- additional trash cans - community garden - 'using trees bred for urban areas

Thank you + come again soon!

Want to be involved? Contact for more information.

Follow PCDC on Facebook, Instagram, and Twitter @PCDC_Events Zine written and designed by Jennifer Lam,

Family Style Conversations - Dinner Journal 2 - Philadelphia Chinatown  

The second community dinner of a pilot series hosted by PCDC. Food for thought by and for the Philadelphia Chinatown neighborhood. Topics in...

Family Style Conversations - Dinner Journal 2 - Philadelphia Chinatown  
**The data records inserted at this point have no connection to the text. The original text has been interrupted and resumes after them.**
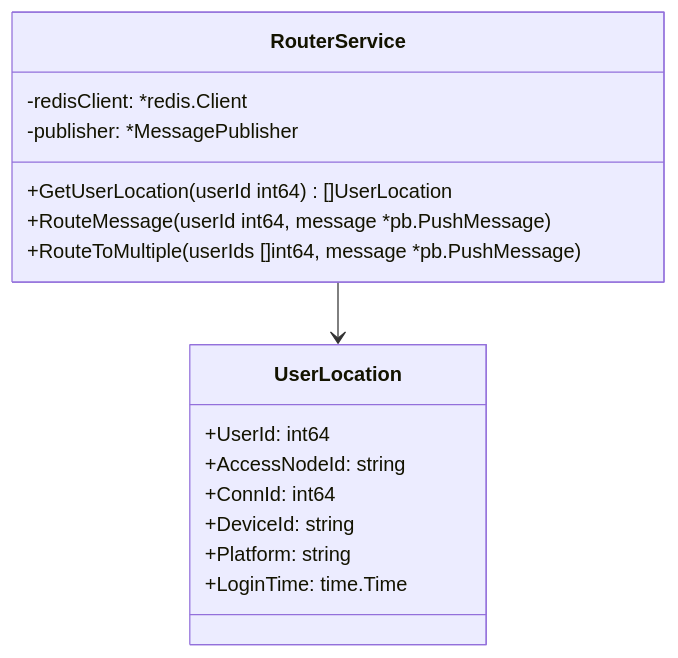
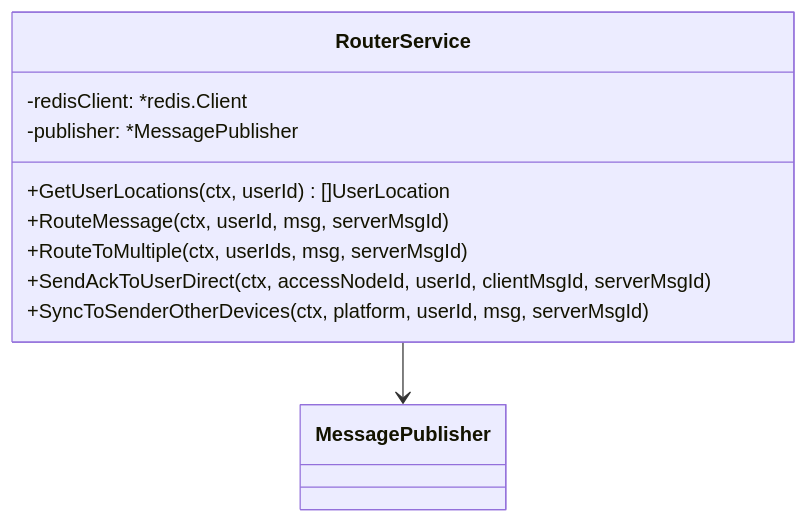
The fifth of 9 diagrams in docs/logic-layer-architecture.md (zhwillwintheworld/im-go), drawn with Mermaid before and after one commit. The commit also changed other lines of this file and 9 other files, not shown here.

Commit message:
refactor: 移除 `UserService` 依赖，新增共享错误处理、JWT 和会话服务测试，并更新相关架构文档。 antigravityrules已生效, v4

````diff
--- a/docs/logic-layer-architecture.md
+++ b/docs/logic-layer-architecture.md
@@ -184,21 +209,14 @@
 ```mermaid
 classDiagram
     class RouterService {
         -redisClient: *redis.Client
         -publisher: *MessagePublisher
-        +GetUserLocation(userId int64) []UserLocation
-        +RouteMessage(userId int64, message *pb.PushMessage)
-        +RouteToMultiple(userIds []int64, message *pb.PushMessage)
+        +GetUserLocations(ctx, userId) []UserLocation
+        +RouteMessage(ctx, userId, msg, serverMsgId)
+        +RouteToMultiple(ctx, userIds, msg, serverMsgId)
+        +SendAckToUserDirect(ctx, accessNodeId, userId, clientMsgId, serverMsgId)
+        +SyncToSenderOtherDevices(ctx, platform, userId, msg, serverMsgId)
     }
 
-    class UserLocation {
-        +UserId: int64
-        +AccessNodeId: string
-        +ConnId: int64
-        +DeviceId: string
-        +Platform: string
-        +LoginTime: time.Time
-    }
-
-    RouterService --> UserLocation
+    RouterService --> MessagePublisher
 ```
````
The second community dinner of a pilot series hosted by PCDC. Food for thought by and for the Philadelphia Chinatown neighborhood. Topics in...